[[ DATASET EXTRACT, beginning ]]

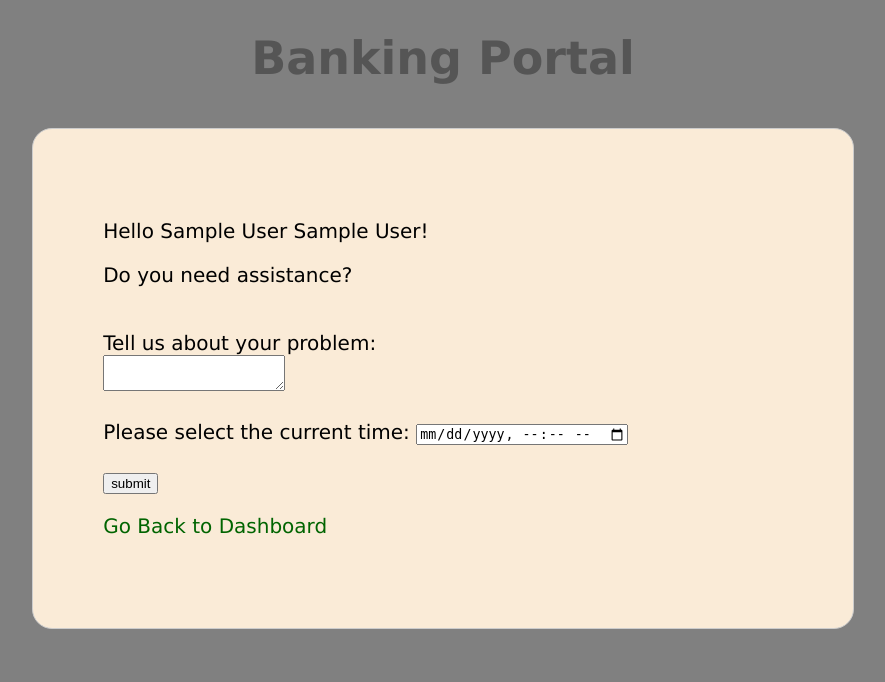
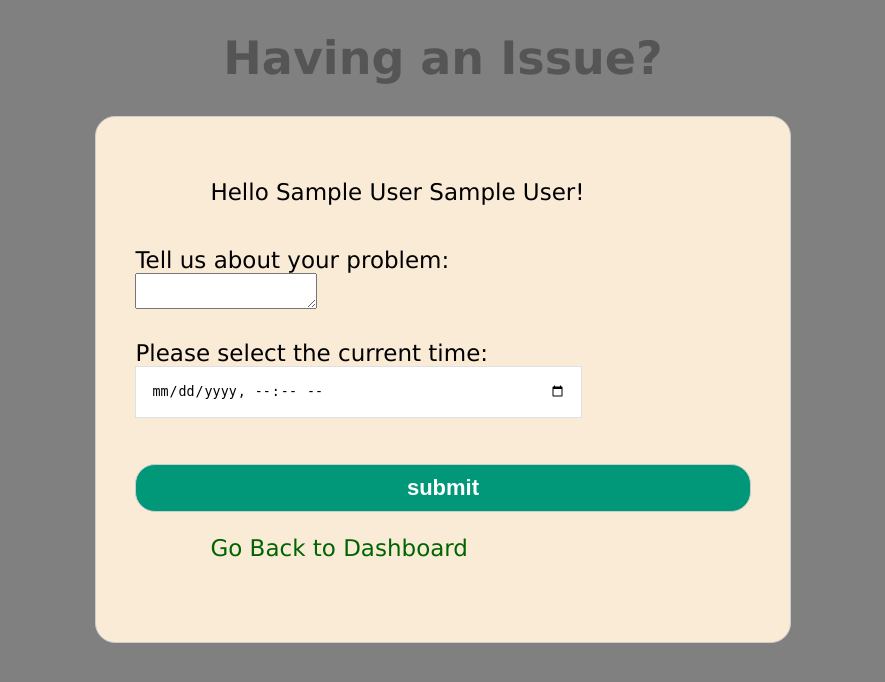
Before and after one commit to aswolff/BankingPortal, a Flask app: page /helpReq in a window 1280 px wide. Shown: the top 682 px of the page, without its empty margins (197-1082 px from the left). Run offline with Flask 2, Linux system fonts and the light colour scheme; the visitor is signed in with stand-in values (Sample User, id 1); some libraries are stand-ins or nearby versions.

Commit message:
Added more Front End to html
Now every page has an user interface! just need to pretty up some now

```diff
--- a/templates/helpRequest.html
+++ b/templates/helpRequest.html
@@ -3,16 +3,14 @@
 <head>
     <meta charset="UTF-8">
     <title>Send a Help Request</title>
-    <h1>Banking Portal</h1>
+    <h1>Having an Issue?</h1>
     <link rel="stylesheet" href="{{ url_for('static', filename='style.css') }}">
 </head>
 <body>
-    <div class="dash">
-        <div class="box-2">
+    <div class="login">
+        <div class="container-a">
+            <div class="box-1">
             <p>Hello {{ firstName }} {{ lastName }}!</p>
-            <p>Do you need assistance?</p>
-            <br>
-
             <form action = "{{ url_for('submitHelp') }}" method = "POST">
             Tell us about your problem: <br>
             <textarea name = "Problem" required></textarea> <br>
@@ -29,5 +27,6 @@
             <p><a href = "{{ url_for('dashboard') }}"> Go Back to Dashboard </a></p>
         </div>
     </div>
+    </div>
 </body>
 </html>
```
Also changed, not shown: templates/closeIssue.html (+12 -8 lines), templates/deleteRequest.html (+7 -6 lines), templates/transferSuc.html (+7 -4 lines).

[[ DATASET EXTRACT, end ]]

== WORK INSTRUCTION ==
Your task is to copy each line of the data above that holds "templates".

== THE ANSWER ==
--- a/templates/helpRequest.html
+++ b/templates/helpRequest.html
Also changed, not shown: templates/closeIssue.html (+12 -8 lines), templates/deleteRequest.html (+7 -6 lines), templates/transferSuc.html (+7 -4 lines).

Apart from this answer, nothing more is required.